Three weeks to clear 130-tonne fatberg blocking Victorian sewer


This fatberg is ten times bigger than one which clogged sewers in Kingston-upon-Thames in 2013.

Matt Rimmer, head of Thames Water's waste network, says the fatberg is almost rock solid.

BRITAIN'S "biggest ever" fatberg, which is longer than two Wembley football pitches, has been found lurking under London.

He said the task is "basically like trying to break up concrete".

The giant fatberg blocking up major sewer under Whitechapel Road.

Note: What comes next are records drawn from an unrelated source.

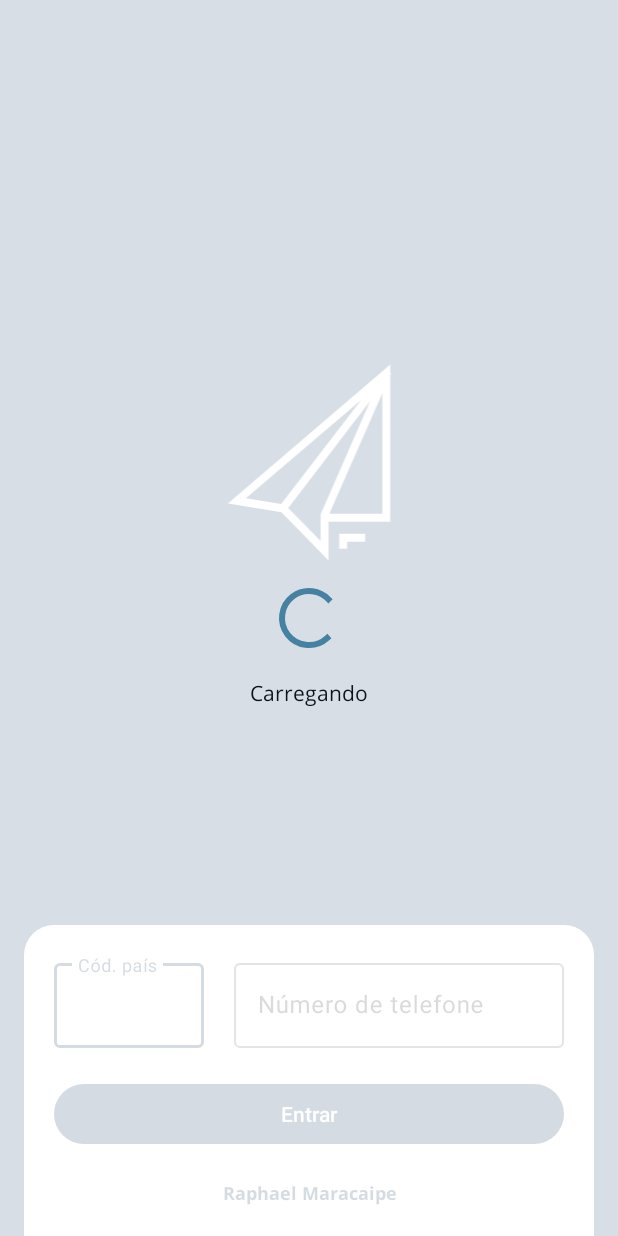
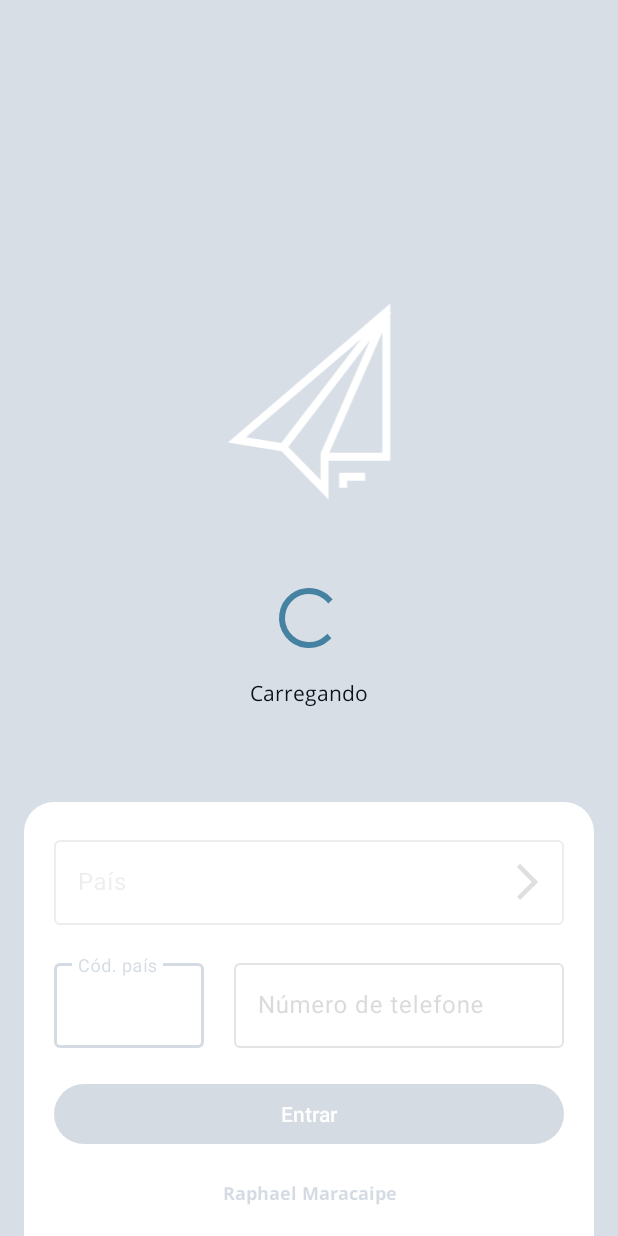
Before and after one commit to raphaelmaracaipe/portfolio-android, an Android app: the screen it shows after launch (MainActivity), on a phone screen of 412 x 824 dp. Run offline under Robolectric (Android 15) with nearby library versions, the phone set to English and light mode, and no system bars; our stand-ins replace data binding; 1 statement that could not run was skipped.

Commit message:
Movendo para viewmodel e ajustando nomenclatura  da model.

```diff
--- a/core/src/main/res/values/colors.xml
+++ b/core/src/main/res/values/colors.xml
@@ -11,4 +11,5 @@
     <color name="colorPrimaryVariant">#395b85</color>
     <color name="colorSecondary">#488ca9</color>
     <color name="colorSecondaryVariant">#4884a9</color>
+    <color name="gray">#5D6566</color>
 </resources>
--- a/core/src/main/res/values/strings.xml
+++ b/core/src/main/res/values/strings.xml
@@ -1,4 +1,5 @@
 <resources>
     <string name="app_name">Portfólio</string>
     <string name="loading">Carregando</string>
+    <string name="country">País</string>
 </resources>
--- a/uiauth/src/main/java/br/com/raphaelmaracaipe/data/PhoneRepository.kt
+++ b/uiauth/src/main/java/br/com/raphaelmaracaipe/data/PhoneRepository.kt
@@ -1,7 +1,7 @@
 package br.com.raphaelmaracaipe.data
 
-import br.com.raphaelmaracaipe.models.ResponseCodeCountry
+import br.com.raphaelmaracaipe.models.CodeCountry
 
 interface PhoneRepository {
-    suspend fun getCodeOfCountry(): Array<ResponseCodeCountry>?
+    suspend fun getCodeOfCountry(): Array<CodeCountry>?
 }
--- a/uiauth/src/main/java/br/com/raphaelmaracaipe/data/PhoneRepositoryImpl.kt
+++ b/uiauth/src/main/java/br/com/raphaelmaracaipe/data/PhoneRepositoryImpl.kt
@@ -1,10 +1,10 @@
 package br.com.raphaelmaracaipe.data
 
 import br.com.raphaelmaracaipe.data.api.PhoneApi
-import br.com.raphaelmaracaipe.models.ResponseCodeCountry
+import br.com.raphaelmaracaipe.models.CodeCountry
 
 class PhoneRepositoryImpl(private val api: PhoneApi): PhoneRepository {
 
-    override suspend fun getCodeOfCountry(): Array<ResponseCodeCountry>? = api.getCodeOfCountry().body()
+    override suspend fun getCodeOfCountry(): Array<CodeCountry>? = api.getCodeOfCountry().body()
 
 }
--- a/uiauth/src/main/java/br/com/raphaelmaracaipe/data/api/PhoneApi.kt
+++ b/uiauth/src/main/java/br/com/raphaelmaracaipe/data/api/PhoneApi.kt
@@ -1,6 +1,6 @@
 package br.com.raphaelmaracaipe.data.api
 
-import br.com.raphaelmaracaipe.models.ResponseCodeCountry
+import br.com.raphaelmaracaipe.models.CodeCountry
 import retrofit2.Response
 import retrofit2.http.GET
 import retrofit2.http.Headers
@@ -9,6 +9,6 @@ interface PhoneApi {
 
     @Headers("Accept: application/json", "x-api-key: ca03na188ame03u1d78620de67282882a84")
     @GET("/api/v1/consultCodePhone")
-    suspend fun getCodeOfCountry(): Response<Array<ResponseCodeCountry>>
+    suspend fun getCodeOfCountry(): Response<Array<CodeCountry>>
 
 }
--- a/uiauth/src/main/java/br/com/raphaelmaracaipe/models/ResponseCodeCountry.kt
+++ b/uiauth/src/main/java/br/com/raphaelmaracaipe/models/CodeCountry.kt
@@ -5,7 +5,7 @@ import com.google.gson.annotations.SerializedName
 import kotlinx.android.parcel.Parcelize
 
 @Parcelize
-data class ResponseCodeCountry(
+data class CodeCountry(
     @SerializedName("country_name")
     val countryName: String? = null,
     @SerializedName("code_country")
--- a/uiauth/src/main/java/br/com/raphaelmaracaipe/uiauth/AuthFragment.kt
+++ b/uiauth/src/main/java/br/com/raphaelmaracaipe/uiauth/AuthFragment.kt
@@ -1,28 +1,21 @@
 package br.com.raphaelmaracaipe.uiauth
 
 import android.os.Bundle
-import android.util.Log
 import android.view.LayoutInflater
 import android.view.View
 import android.view.ViewGroup
 import android.view.animation.AnimationUtils
 import androidx.core.widget.addTextChangedListener
 import androidx.fragment.app.Fragment
-import br.com.raphaelmaracaipe.core.assets.Assets
-import br.com.raphaelmaracaipe.models.ResponseCodeCountry
 import br.com.raphaelmaracaipe.extensions.addMask
+import br.com.raphaelmaracaipe.models.CodeCountry
 import br.com.raphaelmaracaipe.uiauth.databinding.FragmentAuthBinding
-import com.google.gson.Gson
-import com.google.gson.reflect.TypeToken
-import org.koin.android.ext.android.inject
 import org.koin.androidx.viewmodel.ext.android.viewModel
 
 class AuthFragment : Fragment() {
 
     private lateinit var binding: FragmentAuthBinding
-    private var codesCountries: Array<ResponseCodeCountry> = arrayOf()
     private val mViewModel: AuthViewModel by viewModel()
-    private val mAssets: Assets by inject()
 
     override fun onCreateView(
         inflater: LayoutInflater, container: ViewGroup?, savedInstanceState: Bundle?
@@ -36,36 +29,31 @@ class AuthFragment : Fragment() {
 
     override fun onViewCreated(view: View, savedInstanceState: Bundle?) {
         super.onViewCreated(view, savedInstanceState)
-        readInformationAboutCodeOfCountry()
+        initObservable()
         applyAnimationInContainerOfAuth()
         applyAnimationInText()
         applyCodePhone()
     }
 
-    private fun readInformationAboutCodeOfCountry() {
-        val codesInString = mAssets.read("json/codes.json")
-        val listType = object : TypeToken<Array<ResponseCodeCountry>>() {}.type
-        codesCountries = Gson().fromJson(codesInString, listType)
+    private fun initObservable() {
+        mViewModel.responseCodeCountry.observe(viewLifecycleOwner) {
+            applyMaskInInput(it)
+        }
     }
 
     private fun applyCodePhone() {
         with(binding) {
-            tilCodePhone.editText?.addTextChangedListener { editable ->
-                codesCountries.filter {
-                    editable.toString() == it.codeCountry
-                }.forEach { responseCodeCountry ->
-                    applyMaskInInput(responseCodeCountry)
-                }
+            tilCodePhone.editText?.addTextChangedListener {
+                mViewModel.setTextChangedCodePhone(it.toString())
             }
         }
     }
 
-    private fun applyMaskInInput(codeCountry: ResponseCodeCountry) {
+    private fun applyMaskInInput(codeCountry: CodeCountry) {
         with(binding) {
             tietNumPhone.addMask((codeCountry.codeIson ?: "BR"))
             tietNumPhone.addTextChangedListener {
-                val text = it.toString()
-                tilCodePhone.isEnabled = text.isEmpty()
+                mViewModel.setTextChangedNumPhone(it.toString())
             }
         }
     }
--- a/uiauth/src/main/java/br/com/raphaelmaracaipe/uiauth/AuthViewModel.kt
+++ b/uiauth/src/main/java/br/com/raphaelmaracaipe/uiauth/AuthViewModel.kt
@@ -3,35 +3,43 @@ package br.com.raphaelmaracaipe.uiauth
 import androidx.lifecycle.LiveData
 import androidx.lifecycle.MutableLiveData
 import androidx.lifecycle.ViewModel
-import androidx.lifecycle.viewModelScope
+import br.com.raphaelmaracaipe.core.assets.Assets
 import br.com.raphaelmaracaipe.data.PhoneRepository
-import br.com.raphaelmaracaipe.models.ResponseCodeCountry
-import kotlinx.coroutines.Dispatchers
-import kotlinx.coroutines.launch
-import kotlinx.coroutines.withContext
+import br.com.raphaelmaracaipe.models.CodeCountry
+import com.google.gson.Gson
+import com.google.gson.reflect.TypeToken
 
 class AuthViewModel(
-    private val phoneRepository: PhoneRepository
+    private val assets: Assets
 ) : ViewModel() {
-
-    private val _success = MutableLiveData<Array<ResponseCodeCountry>>()
-    val success: LiveData<Array<ResponseCodeCountry>> = _success
-
-    private val _error = MutableLiveData<String>()
-    val error: LiveData<String> = _error
 
     private val _showLoading = MutableLiveData<Boolean>()
     val showLoading = _showLoading
 
-    fun getCodeOfCountry() = viewModelScope.launch {
-        withContext(Dispatchers.IO) {
-            _showLoading.postValue(true)
-            try {
-                _success.postValue(phoneRepository.getCodeOfCountry())
-            } catch (e: Exception) {
-                _error.postValue(e.message)
-            }
-            _showLoading.postValue(false)
+    private val _responseCodeCountry = MutableLiveData<CodeCountry>()
+    val responseCodeCountry: LiveData<CodeCountry> = _responseCodeCountry
+
+    private val _isEnableTextCode = MutableLiveData(true)
+    val isEnableTextCode: LiveData<Boolean> = _isEnableTextCode
+
+    private val codesCountries = readInformationAboutCodeOfCountry()
+
+    private fun readInformationAboutCodeOfCountry(): Array<CodeCountry> {
+        val codesInString = assets.read("json/codes.json")
+        val listType = object : TypeToken<Array<CodeCountry>>() {}.type
+        return Gson().fromJson(codesInString, listType)
+    }
+
+    fun setTextChangedNumPhone(text: String) {
+        _isEnableTextCode.postValue(text.isEmpty())
+    }
+
+    fun setTextChangedCodePhone(text: String) {
+        _responseCodeCountry.postValue(CodeCountry())
+        codesCountries.filter {
+            text == it.codeCountry
+        }.forEach { responseCodeCountry ->
+            _responseCodeCountry.postValue(responseCodeCountry)
         }
     }
 
--- /dev/null
+++ b/uiauth/src/main/res/drawable/ic_chevron_right.xml
@@ -0,0 +1,10 @@
+<vector xmlns:android="http://schemas.android.com/apk/res/android"
+    android:width="48dp"
+    android:height="48dp"
+    android:viewportWidth="960"
+    android:viewportHeight="960"
+    android:tint="?attr/colorControlNormal">
+  <path
+      android:fillColor="@android:color/white"
+      android:pathData="M375,720L332,677L530,479L332,281L375,238L616,479L375,720Z"/>
+</vector>
--- a/uiauth/src/main/res/layout/fragment_auth.xml
+++ b/uiauth/src/main/res/layout/fragment_auth.xml
@@ -74,6 +74,33 @@
                 app:layout_constraintEnd_toEndOf="parent"
                 app:layout_constraintStart_toStartOf="parent">
 
+                <com.google.android.material.textfield.TextInputLayout
+                    android:id="@+id/tilCountry"
+                    android:layout_width="match_parent"
+                    android:layout_height="match_parent"
+                    android:digits="0123456789"
+                    android:enabled="false"
+                    android:hint="@string/country"
+                    android:paddingLeft="20dp"
+                    android:paddingTop="20dp"
+                    android:paddingRight="20dp"
+                    app:endIconDrawable="@drawable/ic_chevron_right"
+                    app:endIconMode="custom"
+                    app:endIconTint="@color/gray"
+                    app:hintTextColor="@color/gray"
+                    tools:layout_editor_absoluteX="32dp"
+                    tools:layout_editor_absoluteY="343dp">
+
+                    <com.google.android.material.textfield.TextInputEditText
+                        android:layout_width="match_parent"
+                        android:layout_height="wrap_content"
+                        android:imeOptions="actionNext"
+                        android:inputType="number"
+                        android:maxLength="6"
+                        android:text="@{viewModel.responseCodeCountry.countryName}" />
+
+                </com.google.android.material.textfield.TextInputLayout>
+
                 <LinearLayout
                     android:layout_width="match_parent"
                     android:layout_height="wrap_content"
@@ -85,6 +112,7 @@
                         android:layout_width="100dp"
                         android:layout_height="wrap_content"
                         android:digits="0123456789"
+                        android:enabled="@{viewModel.isEnableTextCode()}"
                         android:hint="@string/input_code_phone"
                         tools:layout_editor_absoluteX="32dp"
                         tools:layout_editor_absoluteY="343dp">
```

The mess will eventually be disposed of at a recycling site in Stratford, east London. That thing is putting fat and wet wipes into the drains, as Thames Water has discovered what's presumed to be the largest known fatberg in the world beneath streets in Whitechapel. Thames Water who are in charge of unblocking it say it's one of the biggest they've ever seen.

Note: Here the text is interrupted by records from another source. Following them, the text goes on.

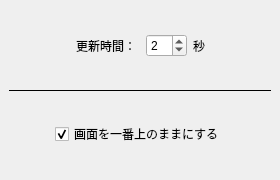
First picture: the form in environmental_setting.ui, repository annin401/Gampuku_Viewer, before the edit.
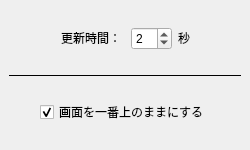
Second picture: the form after the edit.

Commit message: uiファイルのタイトルバーやウィンドウサイズを変えた

```diff
--- a/environmental_setting.ui
+++ b/environmental_setting.ui
@@ -6,20 +6,20 @@
    <rect>
     <x>0</x>
     <y>0</y>
-    <width>280</width>
-    <height>180</height>
+    <width>250</width>
+    <height>150</height>
    </rect>
   </property>
   <property name="minimumSize">
    <size>
-    <width>280</width>
-    <height>180</height>
+    <width>250</width>
+    <height>150</height>
    </size>
   </property>
   <property name="maximumSize">
    <size>
-    <width>280</width>
-    <height>180</height>
+    <width>250</width>
+    <height>150</height>
    </size>
   </property>
   <property name="windowTitle">
@@ -63,6 +63,9 @@
           <property name="styleSheet">
            <string notr="true">background-color: &quot;#67696E&quot;</string>
           </property>
+          <property name="minimum">
+           <number>1</number>
+          </property>
           <property name="value">
            <number>2</number>
           </property>
```
Left out of the diff: 4 changed lines with no effect on the pictures.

Work will continue throughout September until the sewer is clear.

Bitcoin Fascination Looks a Lot Like 'Tulip Fever,' Jamie Dimon Says
Dimon had a number of choice words about bitcoin , warning that it "won't end well", and likening it to the Dutch tulip bulb frenzy .

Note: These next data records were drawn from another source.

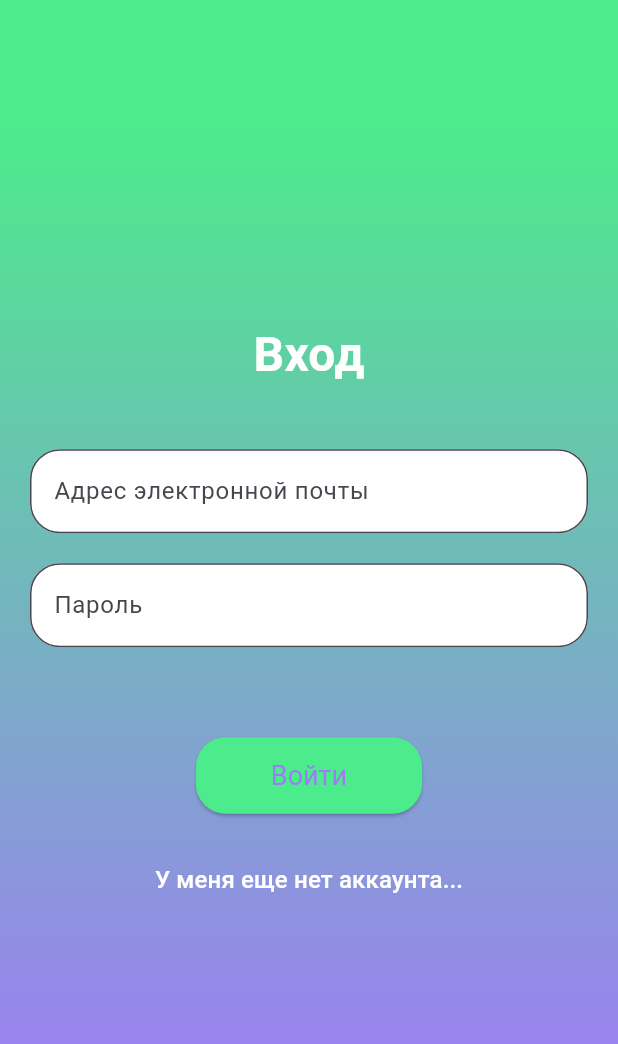
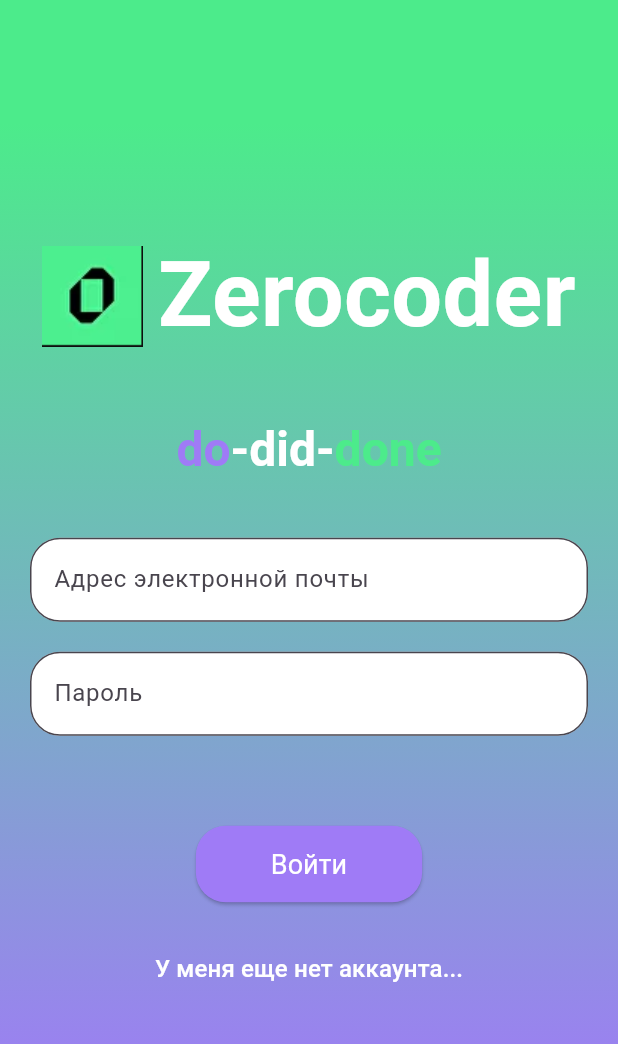
Before and after one commit to healthlight/ZC, a Flutter app: the screen it shows after launch, on a phone screen of 412 x 824 dp. Shown: the top 1044 px of the screen. Run offline on Flutter 3.47's test engine with Material 3 defaults, Android fonts, the phone set to English and light mode, and no system bars.

Commit message:
login_page logo

```diff
--- a/zc_dodiddone/zc_dodiddone/lib/Pages/login_page.dart
+++ b/zc_dodiddone/zc_dodiddone/lib/Pages/login_page.dart
@@ -52,12 +52,48 @@ class _LoginPageState extends State<LoginPage> {
             child: Column(
               mainAxisAlignment: MainAxisAlignment.center,
               children: [
-                Text(
-                  _isLogin ? 'Вход' : 'Регистрация',
-                  style: const TextStyle(
-                    fontSize: 32,
-                    fontWeight: FontWeight.bold,
-                    color: Colors.white,
+                Row(
+                  mainAxisAlignment: MainAxisAlignment.center,
+                  children: [
+                    Image.asset('assets/zero_coder.png'),
+                      const SizedBox(width: 10),
+                      // White text Zerocoder
+                      Text(
+                        'Zerocoder',
+                        style: const TextStyle(
+                          fontSize: 60,
+                          fontWeight: FontWeight.bold,
+                          color: Colors.white,
+                        ),
+                      ),
+                  ],
+                ),
+                const SizedBox(height: 40),
+                // Название приложения с RichText
+                RichText(
+                  text: TextSpan(
+                    style: const TextStyle(
+                      fontSize: 32,
+                      fontWeight: FontWeight.bold,
+                    ),
+                    children: [
+                      TextSpan(
+                        text: 'do',
+                        style: TextStyle(
+                          color: DoDidDoneTheme.lightTheme.colorScheme.primary,
+                        ),
+                      ),
+                      TextSpan(
+                        text: '-did-',
+                        style: const TextStyle(color: Colors.white),
+                      ),
+                      TextSpan(
+                        text: 'done',
+                        style: TextStyle(
+                          color: DoDidDoneTheme.lightTheme.colorScheme.secondary,
+                        ),
+                      ),
+                    ],
                   ),
                 ),
                 const SizedBox(height: 40),
@@ -134,8 +170,9 @@ class _LoginPageState extends State<LoginPage> {
                     Navigator.pushReplacement(context, MaterialPageRoute(builder: (context) => const MainPage()));
                   },
                   style: ElevatedButton.styleFrom(
+                    foregroundColor: Colors.white,
                     backgroundColor:
-                    _isLogin ? DoDidDoneTheme.lightTheme.colorScheme.secondary :  DoDidDoneTheme.lightTheme.colorScheme.primary,
+                    _isLogin ? DoDidDoneTheme.lightTheme.colorScheme.primary :  DoDidDoneTheme.lightTheme.colorScheme.secondary,
                     padding: const EdgeInsets.symmetric(horizontal: 50, vertical: 15),
                     textStyle: const TextStyle(fontSize: 18),
                     shape: RoundedRectangleBorder(
```
Also changed, not shown: zc_dodiddone/zc_dodiddone/assets/zero_coder.png (added), 1 other file.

Appeals court hands Trump another defeat on travel ban
By that point, the original 90-day travel ban will have lapsed and the 120-day refugee ban will have just a few weeks to run. The move thus allows a part of Trump's travel ban order to be implemented, for the time being.

Trailer for Downsizing is weird, smart, and totally unexpected
When you " downsize ", a modest $52,000 translates to $12.5 million, which allows everyone to live like tiny kings. Days later, when it screened at the Telluride Film Festival, "Downsizing" received a more divided response.

CCTV camera inspections showed the sewer to be totally blocked by the fatberg stretching 800ft, 10ft below ground. Such blockages are caused by cooking fat, oil and grease being washed down sinks and wipes and disposable nappies flushed down the loo instead of put in waste disposal bins. "It's fortunate in this case that we have only had to close off a few parking bays to get to the sewer".

Alex Saunders is a Waste Network Manager for Thames Water.

Rimmer said: "When it comes to preventing fatbergs, everyone has a role to play".

Thames water has launched a campaign to encourage residents to dispose of wet wipes in bins rather than flushing them down the toilet and have met with food outlets to discuss how to properly dispose of fat.

Staff from Thames Water usually use powerful suction equipment to break down the blockages and then high-powered water jets to clear the tunnels.

"Yes, a lot of the fat comes from food outlets but the wipes and sanitary items are far more likely to be from domestic properties", he said.